What is being asked: Could you show each line of the records that contains the word "placeholder"?

Data:
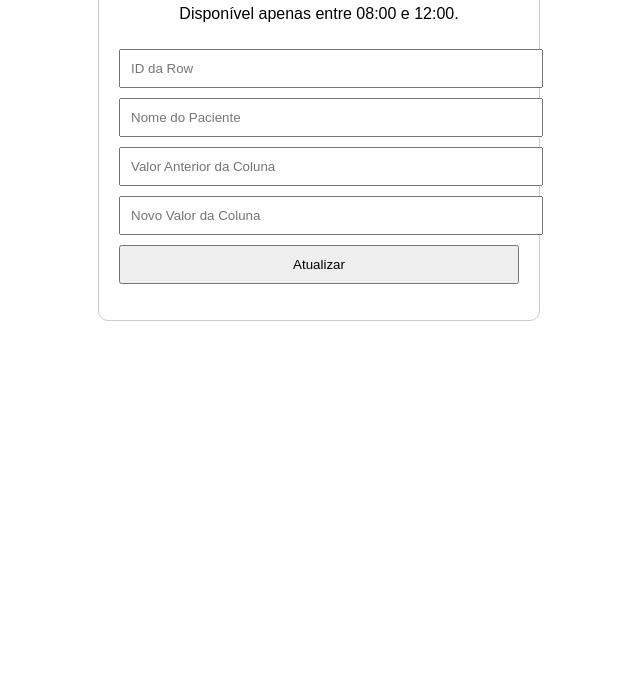
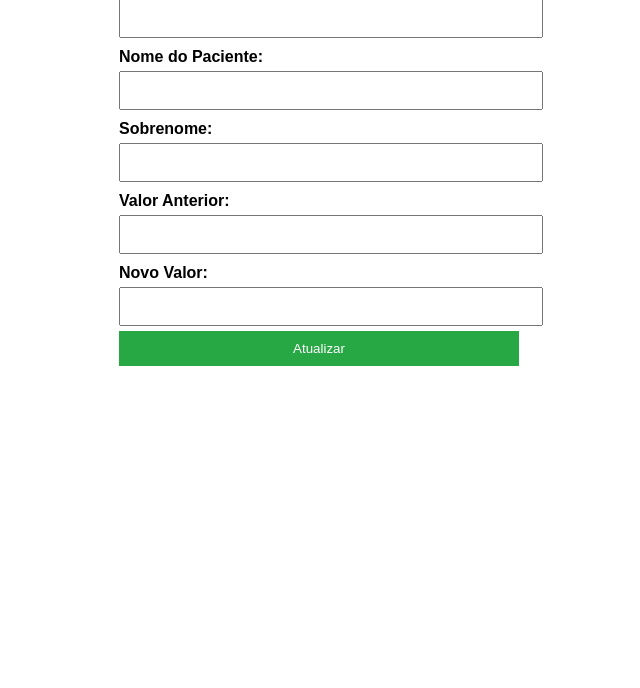
Before and after one commit to 726920/atualizar_agenda, a plain HTML site: page index.html in a window 1280 px wide. Shown: the part 112-800 px from the top of the page, without its empty margins (321-961 px from the left). Drawn offline with Linux system fonts and the light colour scheme.

Commit message:
Add files via upload

```diff
--- a/index.html
+++ b/index.html
@@ -3,60 +3,71 @@
 <head>
     <meta charset="UTF-8">
     <meta name="viewport" content="width=device-width, initial-scale=1.0">
-    <title>Atualizar Dados do Paciente</title>
+    <title>Atualizar Dados</title>
     <style>
-        body { font-family: Arial, sans-serif; text-align: center; padding: 20px; }
-        #container { max-width: 400px; margin: auto; padding: 20px; border: 1px solid #ccc; border-radius: 10px; }
-        input, button { width: 100%; padding: 10px; margin-top: 10px; }
-        #status { margin-top: 10px; font-weight: bold; }
+        body { font-family: Arial, sans-serif; max-width: 400px; margin: auto; padding: 20px; }
+        label { font-weight: bold; display: block; margin-top: 10px; }
+        input, button { width: 100%; padding: 10px; margin-top: 5px; }
+        button { background-color: #28a745; color: white; border: none; cursor: pointer; }
+        button:hover { background-color: #218838; }
     </style>
 </head>
 <body>
-    <div id="container">
-        <h2>Atualizar Dados do Paciente</h2>
-        <p id="horario-info"></p>
 
-        <input type="number" id="id" placeholder="ID da Row" required>
-        <input type="text" id="paciente" placeholder="Nome do Paciente" required>
-        <input type="text" id="valor-anterior" placeholder="Valor Anterior da Coluna" required>
-        <input type="text" id="novo-valor" placeholder="Novo Valor da Coluna" required>
+    <h2>Atualizar Dados do Paciente</h2>
 
-        <button id="enviar" onclick="atualizarDados()">Atualizar</button>
-        <p id="resultado"></p>
-    </div>
+    <form id="updateForm">
+        <label for="id">ID:</label>
+        <input type="text" id="id" name="id" required>
+
+        <label for="paciente">Nome do Paciente:</label>
+        <input type="text" id="paciente" name="paciente" required>
+
+        <label for="sobrenome">Sobrenome:</label>
+        <input type="text" id="sobrenome" name="sobrenome" required>
+
+        <label for="valor_anterior">Valor Anterior:</label>
+        <input type="text" id="valor_anterior" name="valor_anterior" required>
+
+        <label for="novo_valor">Novo Valor:</label>
+        <input type="text" id="novo_valor" name="novo_valor" required>
+
+        <button type="submit">Atualizar</button>
+    </form>
+
+    <p id="status"></p>
 
     <script>
-        function atualizarDados() {
+        document.getElementById("updateForm").addEventListener("submit", async function(event) {
+            event.preventDefault();
+
             const id = document.getElementById("id").value;
             const paciente = document.getElementById("paciente").value;
-            const valorAnterior = document.getElementById("valor-anterior").value;
-            const novoValor = document.getElementById("novo-valor").value;
-            const agora = new Date();
-            const hora = agora.getHours();
+            const sobrenome = document.getElementById("sobrenome").value;
+            const valorAnterior = document.getElementById("valor_anterior").value;
+            const novoValor = document.getElementById("novo_valor").value;
 
-            // Permitir acesso apenas entre 08:00 e 12:00
-            if (hora < 8 || hora >= 12) {
-                document.getElementById("resultado").innerText = "Fora do horário de funcionamento!";
-                return;
+            const dados = { id, paciente, sobrenome, valor_anterior: valorAnterior, novo_valor: novoValor };
+
+            document.getElementById("status").textContent = "Enviando...";
+
+            try {
+                const resposta = await fetch("https://pinheirocelsopy.app.n8n.cloud/webhook/9d71a021-0890-4033-90d8-387bdf04422d", {
+                    method: "POST",
+                    headers: { "Content-Type": "application/json" },
+                    body: JSON.stringify(dados)
+                });
+
+                if (resposta.ok) {
+                    document.getElementById("status").textContent = "Dados atualizados com sucesso!";
+                } else {
+                    document.getElementById("status").textContent = "Erro ao atualizar os dados.";
+                }
+            } catch (erro) {
+                document.getElementById("status").textContent = "Falha na conexão.";
             }
+        });
+    </script>
 
-            fetch("SUA_URL_DO_WEBHOOK_N8N", {
-                method: "POST",
-                headers: { "Content-Type": "application/json" },
-                body: JSON.stringify({ id, paciente, valorAnterior, novoValor })
-            })
-            .then(response => response.json())
-            .then(data => {
-                document.getElementById("resultado").innerText = "Atualização realizada com sucesso!";
-            })
-            .catch(error => {
-                document.getElementById("resultado").innerText = "Erro ao atualizar.";
-                console.error(error);
-            });
-        }
-
-        // Exibir o horário de funcionamento
-        document.getElementById("horario-info").innerText = "Disponível apenas entre 08:00 e 12:00.";
-    </script>
 </body>
 </html>
```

Reply to the task:
-        <input type="number" id="id" placeholder="ID da Row" required>
-        <input type="text" id="paciente" placeholder="Nome do Paciente" required>
-        <input type="text" id="valor-anterior" placeholder="Valor Anterior da Coluna" required>
-        <input type="text" id="novo-valor" placeholder="Novo Valor da Coluna" required>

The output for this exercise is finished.